ABSTRACT: The purpose of this study was to determine whether children with cochlear implants (CIs) are sensitive to statistical characteristics of words in the ambient spoken language, whether that sensitivity changes in expected ways as their spoken lexicon grows, and whether that sensitivity varies with unilateral or bilateral implantation.We analyzed archival data collected from the parents of 36 children who received cochlear implantation (20 unilateral, 16 bilateral) before 24 months of age. The parents reported their children's word productions 12 months after implantation using the MacArthur Communicative Development Inventories: Words and Sentences (Fenson et al., 1993). We computed the number of words, out of 292 possible monosyllabic nouns, verbs, and adjectives, that each child was reported to say and calculated the average phonotactic probability, neighborhood density, and word frequency of the reported words.Spoken vocabulary size positively correlated with average phonotactic probability and negatively correlated with average neighborhood density, but only in children with bilateral CIs.At 12 months postimplantation, children with bilateral CIs demonstrate sensitivity to statistical characteristics of words in the ambient spoken language akin to that reported for children with normal hearing during the early stages of lexical development. Children with unilateral CIs do not.

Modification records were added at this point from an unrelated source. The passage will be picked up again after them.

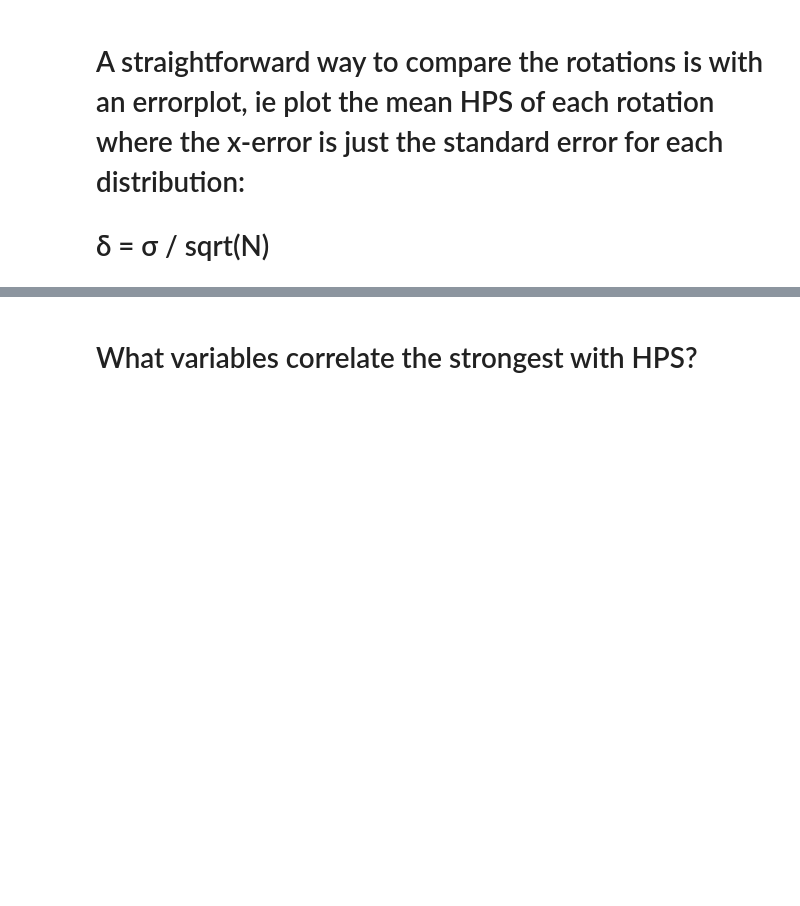
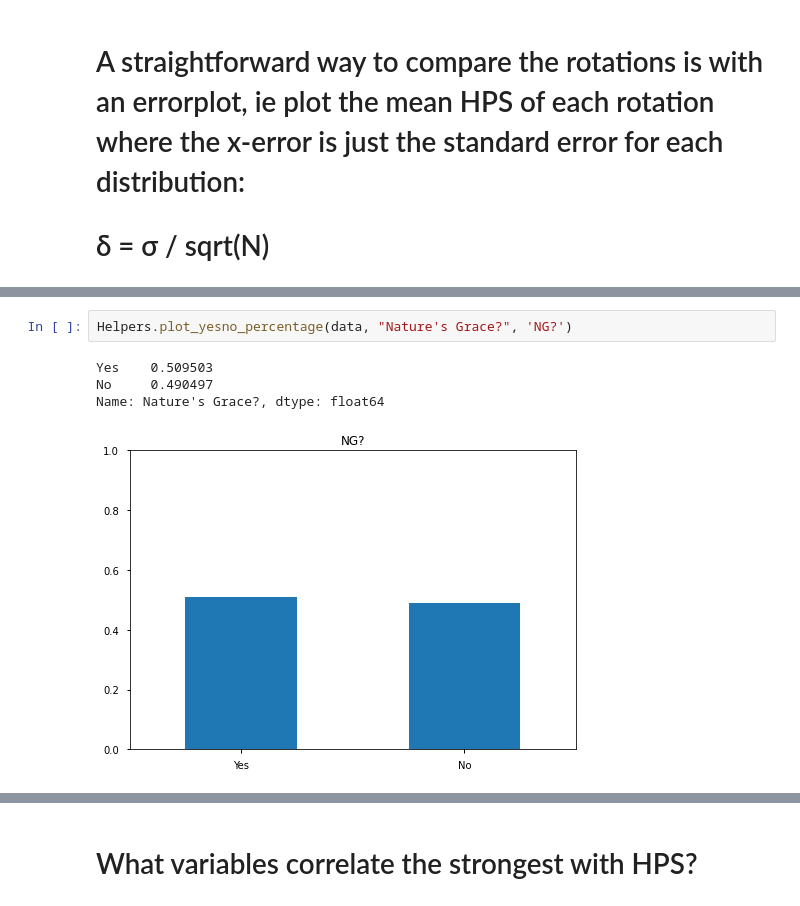
Before and after one commit to msdec321/DataAnalysisWorkbooks, a Jupyter notebook: warcraftLogs/RestoDruidAnalyzer/analysis_workbook.ipynb, the cells around one changed output, grey strips where cells are left out. Cells and saved outputs as stored; diff of their text form; blank space fills up the shorter version.

```diff
--- a/warcraftLogs/RestoDruidAnalyzer/analysis_workbook.ipynb
+++ b/warcraftLogs/RestoDruidAnalyzer/analysis_workbook.ipynb
@@ -83,0 +102,7 @@ Helpers.plot_rotations(boss, data, n_filters, filters, save=True)
+# %%
+Helpers.plot_yesno_percentage(data, "Nature's Grace?", 'NG?')
+# %% [output]
+Yes    0.509503
+No     0.490497
+Name: Nature's Grace?, dtype: float64
+[figure, added]
```
Also changed, not shown: parts of 20 cells of this notebook, 1 other file.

PROVIDER: S-EPMC4490103 | BioStudies |

REPOSITORIES: biostudies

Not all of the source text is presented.